* [Aim of the exercise]: Retype all entries exactly as they stand, excluding pictures.

Records to process Start Marker

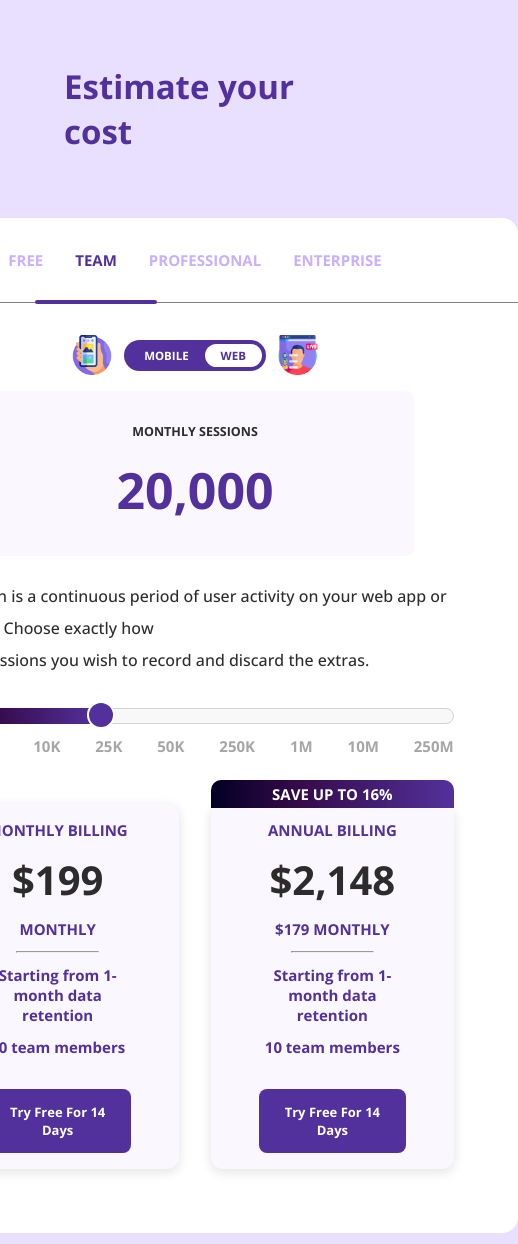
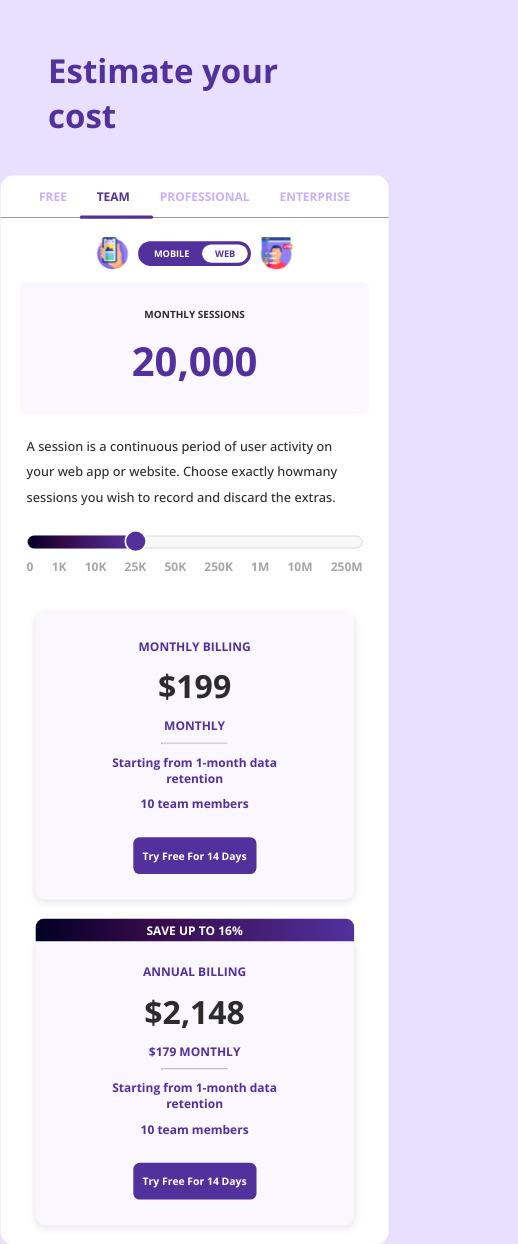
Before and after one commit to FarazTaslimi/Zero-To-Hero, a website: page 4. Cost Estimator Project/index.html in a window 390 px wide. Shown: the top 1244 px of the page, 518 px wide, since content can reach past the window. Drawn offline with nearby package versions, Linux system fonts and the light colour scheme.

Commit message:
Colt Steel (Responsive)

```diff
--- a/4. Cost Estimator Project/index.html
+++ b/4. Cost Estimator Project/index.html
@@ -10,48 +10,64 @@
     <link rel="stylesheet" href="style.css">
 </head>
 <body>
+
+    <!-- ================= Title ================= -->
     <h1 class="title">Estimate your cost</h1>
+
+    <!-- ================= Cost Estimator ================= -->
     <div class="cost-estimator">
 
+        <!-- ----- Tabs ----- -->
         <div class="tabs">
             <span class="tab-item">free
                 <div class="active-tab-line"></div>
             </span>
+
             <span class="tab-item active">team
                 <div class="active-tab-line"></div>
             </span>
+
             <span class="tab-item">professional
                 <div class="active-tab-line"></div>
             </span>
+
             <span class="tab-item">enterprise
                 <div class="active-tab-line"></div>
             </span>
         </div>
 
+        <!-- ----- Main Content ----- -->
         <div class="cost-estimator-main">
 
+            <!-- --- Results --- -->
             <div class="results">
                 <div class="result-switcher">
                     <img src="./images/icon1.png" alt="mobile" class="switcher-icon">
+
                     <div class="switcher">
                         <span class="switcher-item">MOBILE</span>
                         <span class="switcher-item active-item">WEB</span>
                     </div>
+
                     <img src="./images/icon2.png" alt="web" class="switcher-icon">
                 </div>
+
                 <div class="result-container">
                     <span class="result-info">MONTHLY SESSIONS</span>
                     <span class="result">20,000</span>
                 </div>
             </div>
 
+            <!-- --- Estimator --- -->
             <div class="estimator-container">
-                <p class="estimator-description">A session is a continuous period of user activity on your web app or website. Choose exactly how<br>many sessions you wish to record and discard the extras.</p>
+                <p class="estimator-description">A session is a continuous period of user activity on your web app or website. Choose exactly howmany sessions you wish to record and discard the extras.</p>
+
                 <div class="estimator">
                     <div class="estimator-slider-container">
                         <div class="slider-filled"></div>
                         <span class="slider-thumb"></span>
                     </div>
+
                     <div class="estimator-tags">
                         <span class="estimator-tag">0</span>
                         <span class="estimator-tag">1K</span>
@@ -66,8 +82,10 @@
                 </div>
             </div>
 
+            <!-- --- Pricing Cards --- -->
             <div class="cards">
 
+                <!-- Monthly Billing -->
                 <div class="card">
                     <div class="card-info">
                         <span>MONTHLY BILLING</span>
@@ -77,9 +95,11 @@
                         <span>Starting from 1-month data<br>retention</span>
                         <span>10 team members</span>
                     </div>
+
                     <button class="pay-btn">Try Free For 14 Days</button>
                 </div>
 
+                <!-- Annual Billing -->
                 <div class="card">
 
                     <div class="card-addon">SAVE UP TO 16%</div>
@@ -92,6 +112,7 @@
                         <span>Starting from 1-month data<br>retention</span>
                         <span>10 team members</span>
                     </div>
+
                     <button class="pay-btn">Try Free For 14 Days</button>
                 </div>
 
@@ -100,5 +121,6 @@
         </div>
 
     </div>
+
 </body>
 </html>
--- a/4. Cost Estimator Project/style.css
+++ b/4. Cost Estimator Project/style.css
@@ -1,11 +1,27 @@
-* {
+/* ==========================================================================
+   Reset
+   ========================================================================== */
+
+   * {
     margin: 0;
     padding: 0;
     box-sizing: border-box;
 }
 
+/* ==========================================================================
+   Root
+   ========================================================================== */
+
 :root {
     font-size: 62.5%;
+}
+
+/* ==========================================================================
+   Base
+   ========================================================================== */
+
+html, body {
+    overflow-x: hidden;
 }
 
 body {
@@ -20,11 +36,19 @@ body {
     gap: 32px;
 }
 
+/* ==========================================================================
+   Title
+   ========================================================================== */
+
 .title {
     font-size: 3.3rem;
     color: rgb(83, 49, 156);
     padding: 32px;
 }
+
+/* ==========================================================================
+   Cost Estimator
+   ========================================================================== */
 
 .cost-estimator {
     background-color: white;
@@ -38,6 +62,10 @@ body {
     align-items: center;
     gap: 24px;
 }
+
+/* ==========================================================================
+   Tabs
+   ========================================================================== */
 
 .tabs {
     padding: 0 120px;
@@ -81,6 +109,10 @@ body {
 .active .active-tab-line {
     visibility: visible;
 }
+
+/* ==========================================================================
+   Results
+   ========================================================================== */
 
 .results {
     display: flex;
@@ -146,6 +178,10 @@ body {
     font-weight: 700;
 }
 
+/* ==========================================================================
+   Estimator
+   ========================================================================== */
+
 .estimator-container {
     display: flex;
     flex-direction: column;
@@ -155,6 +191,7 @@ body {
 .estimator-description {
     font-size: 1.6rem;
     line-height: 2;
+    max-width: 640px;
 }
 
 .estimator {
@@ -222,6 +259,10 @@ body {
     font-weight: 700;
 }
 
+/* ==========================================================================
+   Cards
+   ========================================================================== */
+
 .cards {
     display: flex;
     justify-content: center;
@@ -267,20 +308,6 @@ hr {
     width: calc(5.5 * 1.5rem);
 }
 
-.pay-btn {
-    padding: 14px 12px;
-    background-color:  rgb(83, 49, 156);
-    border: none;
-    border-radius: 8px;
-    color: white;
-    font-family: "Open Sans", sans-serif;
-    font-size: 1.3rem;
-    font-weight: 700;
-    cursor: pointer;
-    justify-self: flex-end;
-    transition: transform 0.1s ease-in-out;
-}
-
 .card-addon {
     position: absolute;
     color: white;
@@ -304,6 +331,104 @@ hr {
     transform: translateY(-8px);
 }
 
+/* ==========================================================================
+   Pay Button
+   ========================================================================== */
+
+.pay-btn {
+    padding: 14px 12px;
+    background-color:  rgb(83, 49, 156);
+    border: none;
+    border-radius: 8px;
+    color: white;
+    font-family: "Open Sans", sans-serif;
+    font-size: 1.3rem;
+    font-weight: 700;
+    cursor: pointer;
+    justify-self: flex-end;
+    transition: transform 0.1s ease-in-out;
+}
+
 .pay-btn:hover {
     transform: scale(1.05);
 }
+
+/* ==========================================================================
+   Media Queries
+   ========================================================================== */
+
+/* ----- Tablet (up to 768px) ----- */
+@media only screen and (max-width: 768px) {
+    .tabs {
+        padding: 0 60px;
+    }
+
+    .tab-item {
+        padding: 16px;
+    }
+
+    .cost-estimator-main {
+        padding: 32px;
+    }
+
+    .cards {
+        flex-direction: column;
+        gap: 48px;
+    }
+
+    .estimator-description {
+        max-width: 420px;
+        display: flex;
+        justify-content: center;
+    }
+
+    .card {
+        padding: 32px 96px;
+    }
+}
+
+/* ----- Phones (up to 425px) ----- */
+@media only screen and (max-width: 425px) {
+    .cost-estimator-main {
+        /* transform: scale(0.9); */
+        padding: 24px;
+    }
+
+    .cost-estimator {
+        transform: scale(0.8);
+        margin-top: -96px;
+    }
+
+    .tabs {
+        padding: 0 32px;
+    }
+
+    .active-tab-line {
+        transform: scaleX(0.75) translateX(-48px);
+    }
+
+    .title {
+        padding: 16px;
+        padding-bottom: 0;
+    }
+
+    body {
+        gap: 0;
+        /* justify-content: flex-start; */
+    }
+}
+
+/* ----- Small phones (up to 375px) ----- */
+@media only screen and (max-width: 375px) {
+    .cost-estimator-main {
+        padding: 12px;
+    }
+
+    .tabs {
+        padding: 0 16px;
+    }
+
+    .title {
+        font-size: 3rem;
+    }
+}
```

Records to process End Marker

* [Answer box]:
Before and after one commit to FarazTaslimi/Zero-To-Hero, a website: page 4. Cost Estimator Project/index.html in a window 390 px wide. Shown: the top 1244 px of the page, 518 px wide, since content can reach past the window. Drawn offline with nearby package versions, Linux system fonts and the light colour scheme.

Commit message:
Colt Steel (Responsive)

```diff
--- a/4. Cost Estimator Project/index.html
+++ b/4. Cost Estimator Project/index.html
@@ -10,48 +10,64 @@
     <link rel="stylesheet" href="style.css">
 </head>
 <body>
+
+    <!-- ================= Title ================= -->
     <h1 class="title">Estimate your cost</h1>
+
+    <!-- ================= Cost Estimator ================= -->
     <div class="cost-estimator">
 
+        <!-- ----- Tabs ----- -->
         <div class="tabs">
             <span class="tab-item">free
                 <div class="active-tab-line"></div>
             </span>
+
             <span class="tab-item active">team
                 <div class="active-tab-line"></div>
             </span>
+
             <span class="tab-item">professional
                 <div class="active-tab-line"></div>
             </span>
+
             <span class="tab-item">enterprise
                 <div class="active-tab-line"></div>
             </span>
         </div>
 
+        <!-- ----- Main Content ----- -->
         <div class="cost-estimator-main">
 
+            <!-- --- Results --- -->
             <div class="results">
                 <div class="result-switcher">
                     <img src="./images/icon1.png" alt="mobile" class="switcher-icon">
+
                     <div class="switcher">
                         <span class="switcher-item">MOBILE</span>
                         <span class="switcher-item active-item">WEB</span>
                     </div>
+
                     <img src="./images/icon2.png" alt="web" class="switcher-icon">
                 </div>
+
                 <div class="result-container">
                     <span class="result-info">MONTHLY SESSIONS</span>
                     <span class="result">20,000</span>
                 </div>
             </div>
 
+            <!-- --- Estimator --- -->
             <div class="estimator-container">
-                <p class="estimator-description">A session is a continuous period of user activity on your web app or website. Choose exactly how<br>many sessions you wish to record and discard the extras.</p>
+                <p class="estimator-description">A session is a continuous period of user activity on your web app or website. Choose exactly howmany sessions you wish to record and discard the extras.</p>
+
                 <div class="estimator">
                     <div class="estimator-slider-container">
                         <div class="slider-filled"></div>
                         <span class="slider-thumb"></span>
                     </div>
+
                     <div class="estimator-tags">
                         <span class="estimator-tag">0</span>
                         <span class="estimator-tag">1K</span>
@@ -66,8 +82,10 @@
                 </div>
             </div>
 
+            <!-- --- Pricing Cards --- -->
             <div class="cards">
 
+                <!-- Monthly Billing -->
                 <div class="card">
                     <div class="card-info">
                         <span>MONTHLY BILLING</span>
@@ -77,9 +95,11 @@
                         <span>Starting from 1-month data<br>retention</span>
                         <span>10 team members</span>
                     </div>
+
                     <button class="pay-btn">Try Free For 14 Days</button>
                 </div>
 
+                <!-- Annual Billing -->
                 <div class="card">
 
                     <div class="card-addon">SAVE UP TO 16%</div>
@@ -92,6 +112,7 @@
                         <span>Starting from 1-month data<br>retention</span>
                         <span>10 team members</span>
                     </div>
+
                     <button class="pay-btn">Try Free For 14 Days</button>
                 </div>
 
@@ -100,5 +121,6 @@
         </div>
 
     </div>
+
 </body>
 </html>
--- a/4. Cost Estimator Project/style.css
+++ b/4. Cost Estimator Project/style.css
@@ -1,11 +1,27 @@
-* {
+/* ==========================================================================
+   Reset
+   ========================================================================== */
+
+   * {
     margin: 0;
     padding: 0;
     box-sizing: border-box;
 }
 
+/* ==========================================================================
+   Root
+   ========================================================================== */
+
 :root {
     font-size: 62.5%;
+}
+
+/* ==========================================================================
+   Base
+   ========================================================================== */
+
+html, body {
+    overflow-x: hidden;
 }
 
 body {
@@ -20,11 +36,19 @@ body {
     gap: 32px;
 }
 
+/* ==========================================================================
+   Title
+   ========================================================================== */
+
 .title {
     font-size: 3.3rem;
     color: rgb(83, 49, 156);
     padding: 32px;
 }
+
+/* ==========================================================================
+   Cost Estimator
+   ========================================================================== */
 
 .cost-estimator {
     background-color: white;
@@ -38,6 +62,10 @@ body {
     align-items: center;
     gap: 24px;
 }
+
+/* ==========================================================================
+   Tabs
+   ========================================================================== */
 
 .tabs {
     padding: 0 120px;
@@ -81,6 +109,10 @@ body {
 .active .active-tab-line {
     visibility: visible;
 }
+
+/* ==========================================================================
+   Results
+   ========================================================================== */
 
 .results {
     display: flex;
@@ -146,6 +178,10 @@ body {
     font-weight: 700;
 }
 
+/* ==========================================================================
+   Estimator
+   ========================================================================== */
+
 .estimator-container {
     display: flex;
     flex-direction: column;
@@ -155,6 +191,7 @@ body {
 .estimator-description {
     font-size: 1.6rem;
     line-height: 2;
+    max-width: 640px;
 }
 
 .estimator {
@@ -222,6 +259,10 @@ body {
     font-weight: 700;
 }
 
+/* ==========================================================================
+   Cards
+   ========================================================================== */
+
 .cards {
     display: flex;
     justify-content: center;
@@ -267,20 +308,6 @@ hr {
     width: calc(5.5 * 1.5rem);
 }
 
-.pay-btn {
-    padding: 14px 12px;
-    background-color:  rgb(83, 49, 156);
-    border: none;
-    border-radius: 8px;
-    color: white;
-    font-family: "Open Sans", sans-serif;
-    font-size: 1.3rem;
-    font-weight: 700;
-    cursor: pointer;
-    justify-self: flex-end;
-    transition: transform 0.1s ease-in-out;
-}
-
 .card-addon {
     position: absolute;
     color: white;
@@ -304,6 +331,104 @@ hr {
     transform: translateY(-8px);
 }
 
+/* ==========================================================================
+   Pay Button
+   ========================================================================== */
+
+.pay-btn {
+    padding: 14px 12px;
+    background-color:  rgb(83, 49, 156);
+    border: none;
+    border-radius: 8px;
+    color: white;
+    font-family: "Open Sans", sans-serif;
+    font-size: 1.3rem;
+    font-weight: 700;
+    cursor: pointer;
+    justify-self: flex-end;
+    transition: transform 0.1s ease-in-out;
+}
+
 .pay-btn:hover {
     transform: scale(1.05);
 }
+
+/* ==========================================================================
+   Media Queries
+   ========================================================================== */
+
+/* ----- Tablet (up to 768px) ----- */
+@media only screen and (max-width: 768px) {
+    .tabs {
+        padding: 0 60px;
+    }
+
+    .tab-item {
+        padding: 16px;
+    }
+
+    .cost-estimator-main {
+        padding: 32px;
+    }
+
+    .cards {
+        flex-direction: column;
+        gap: 48px;
+    }
+
+    .estimator-description {
+        max-width: 420px;
+        display: flex;
+        justify-content: center;
+    }
+
+    .card {
+        padding: 32px 96px;
+    }
+}
+
+/* ----- Phones (up to 425px) ----- */
+@media only screen and (max-width: 425px) {
+    .cost-estimator-main {
+        /* transform: scale(0.9); */
+        padding: 24px;
+    }
+
+    .cost-estimator {
+        transform: scale(0.8);
+        margin-top: -96px;
+    }
+
+    .tabs {
+        padding: 0 32px;
+    }
+
+    .active-tab-line {
+        transform: scaleX(0.75) translateX(-48px);
+    }
+
+    .title {
+        padding: 16px;
+        padding-bottom: 0;
+    }
+
+    body {
+        gap: 0;
+        /* justify-content: flex-start; */
+    }
+}
+
+/* ----- Small phones (up to 375px) ----- */
+@media only screen and (max-width: 375px) {
+    .cost-estimator-main {
+        padding: 12px;
+    }
+
+    .tabs {
+        padding: 0 16px;
+    }
+
+    .title {
+        font-size: 3rem;
+    }
+}
```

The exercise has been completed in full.